The passage of the Patient Self Determination Act in 1990 gave patients the legal right to express their wishes for future medical care and end of life treatment wishes. Yet, despite the benefits of executing an advance directive, most people do not have one executed. Few studies have been done that focus on the Medicaid population and their attitudes about completing an advance directive during a pandemic. This study aimed to determine if the COVID-19 pandemic is enough to influence attitudes and readiness in the Medicaid population about advance directives.
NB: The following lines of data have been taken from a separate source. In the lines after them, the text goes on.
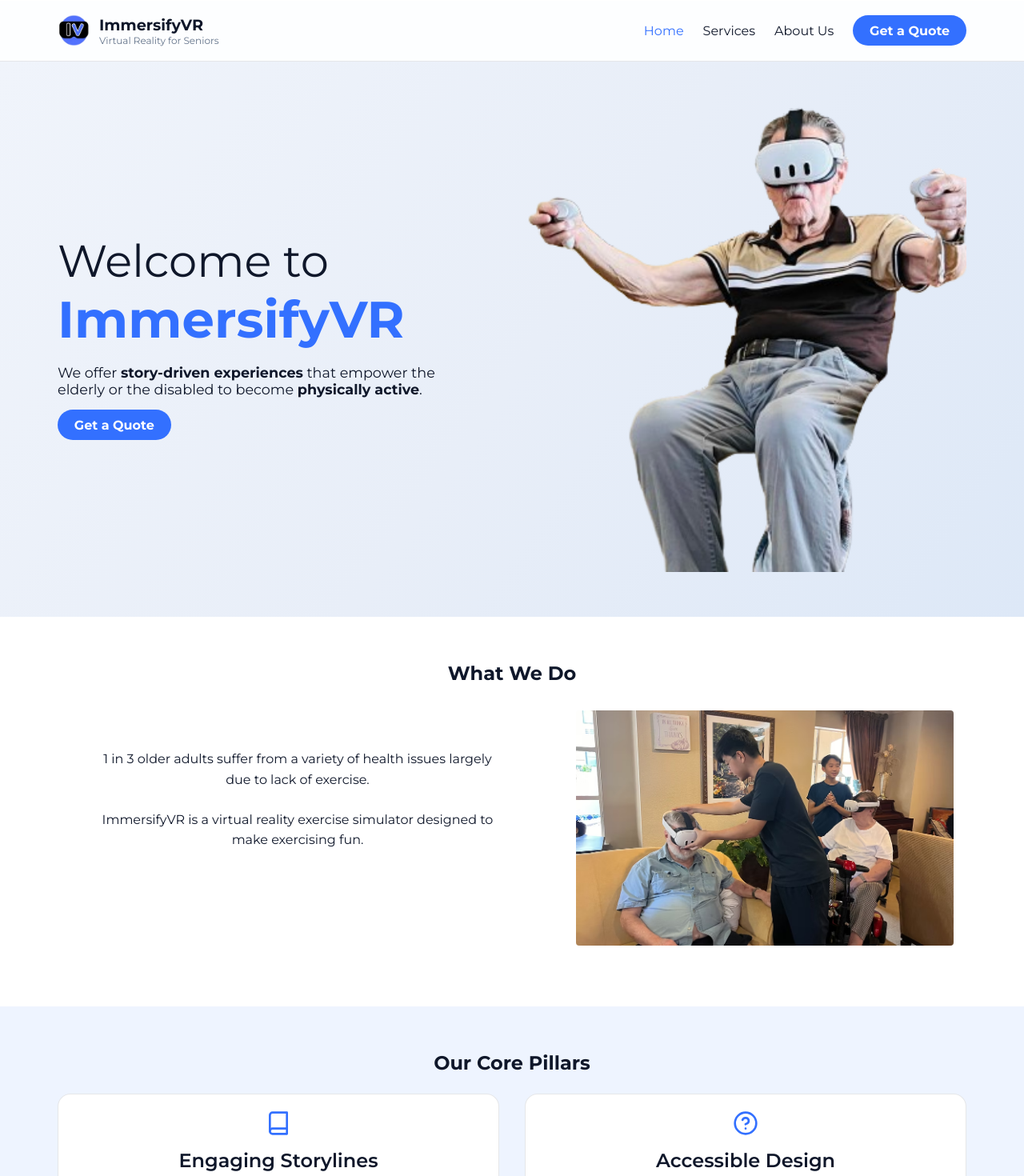
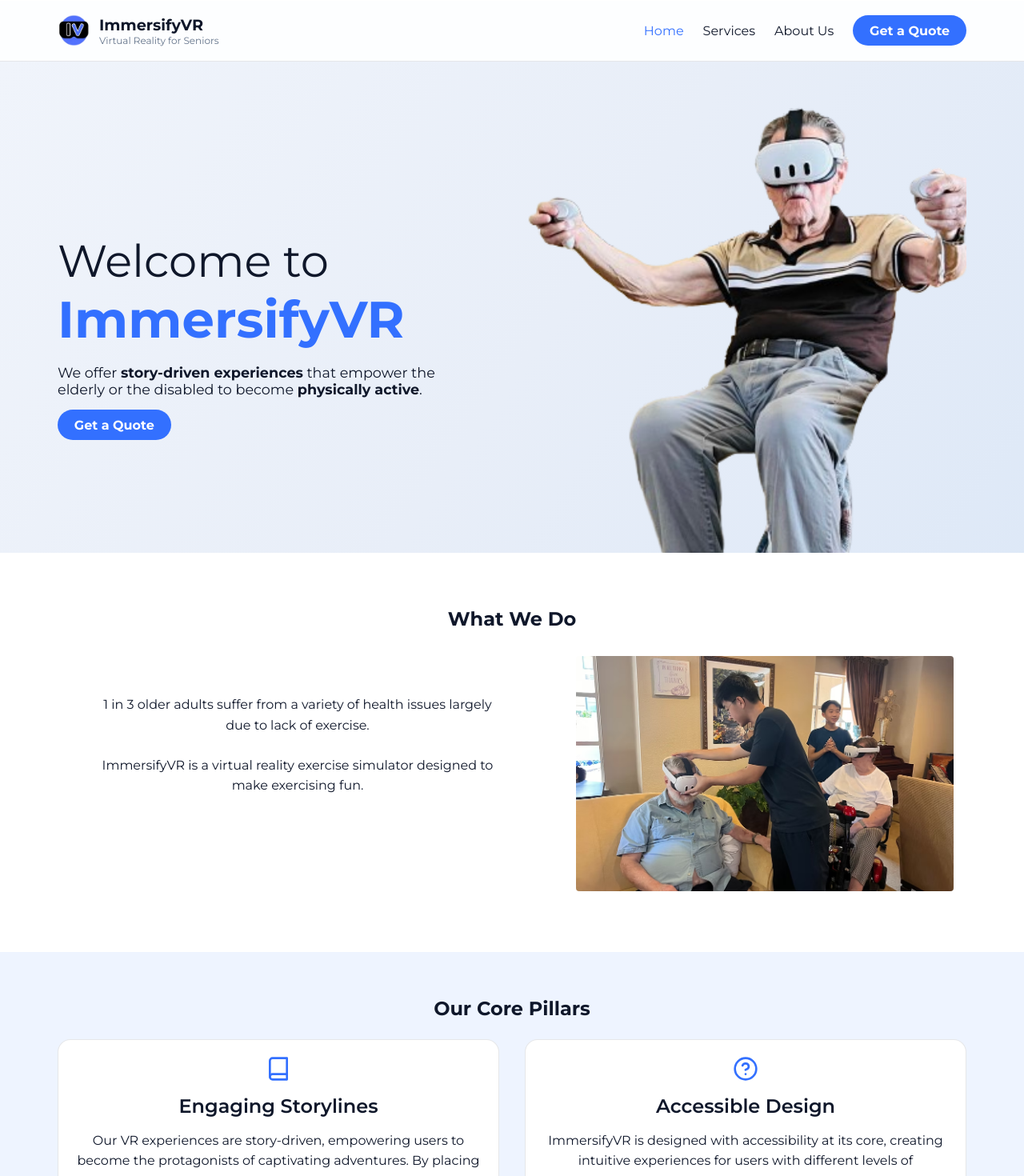
Before and after one commit to LWCoding/immersifyvr-next, a Next.js app: page / in a window 1280 px wide. Shown: the top 1470 px of the page at 80% size. Built offline with nearby package versions, Linux system fonts and the light colour scheme.

Commit message:
Made Bob cut out at the bottom of the hero section

```diff
--- a/src/app/(homepage)/page.js
+++ b/src/app/(homepage)/page.js
@@ -41,7 +41,7 @@
         </div>
       </div>
 
-      <section className={styles.homeSection}>
+      <section className={`${styles.homeSection} ${styles.homeSectionOverHero}`}>
         <SquishToMiddle>
         <ContentBlock titleText="What We Do">
           <SideBySide>
--- a/src/app/(homepage)/page.module.css
+++ b/src/app/(homepage)/page.module.css
@@ -6,6 +6,8 @@
   justify-content: center;
   align-items: stretch;
   padding: 2.5rem 0 3.5rem;
+  overflow: hidden;
+  z-index: 1;
   background: linear-gradient(
     125deg,
     var(--background) 0%,
@@ -37,7 +39,7 @@
   flex: 1 1 48%;
   min-width: 260px;
   text-align: left;
-  z-index: 1;
+  z-index: 2;
 }
 
 .heroImageWrap {
@@ -51,6 +53,7 @@
   display: flex;
   justify-content: flex-end;
   align-items: flex-start;
+  z-index: 0;
 }
 
 .heroImage {
@@ -89,6 +92,21 @@
   background-color: #ffffff;
   margin: 0;
   padding: 3rem 0;
+  position: relative;
+  z-index: 3;
+}
+
+.homeSectionOverHero {
+  margin-top: -5rem;
+  padding-top: calc(3.75rem);
+  z-index: 4;
+}
+
+@media (max-width: 768px) {
+  .homeSectionOverHero {
+    margin-top: -3.5rem;
+    padding-top: calc(2.25rem + 1.75rem);
+  }
 }
 
 .homeSectionAlt {
```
A cross-sectional study was conducted using a modified version of Porter Novelli’s HealthStyles end of life items and the four-item version of Measuring Advance Care Planning: Optimizing the Advance Care Planning Engagement Survey to obtain information about exposure to health information, health promotion, and communication about advance directives. The population sample consisted of 63 adult Medicaid recipients, 13 males and 49 females living in San Bernardino and Riverside counties in California. A paired samples t-test and a one-way analysis of variance (ANOVA) were performed. Based on these results, the COVID-19 pandemic was not a large enough motivator to influence advance directive completion in the Medicaid population.
A thesis submitted in partial fulfillment of the requirements for the degree Master of Public Health
Health Care Administration, Health Education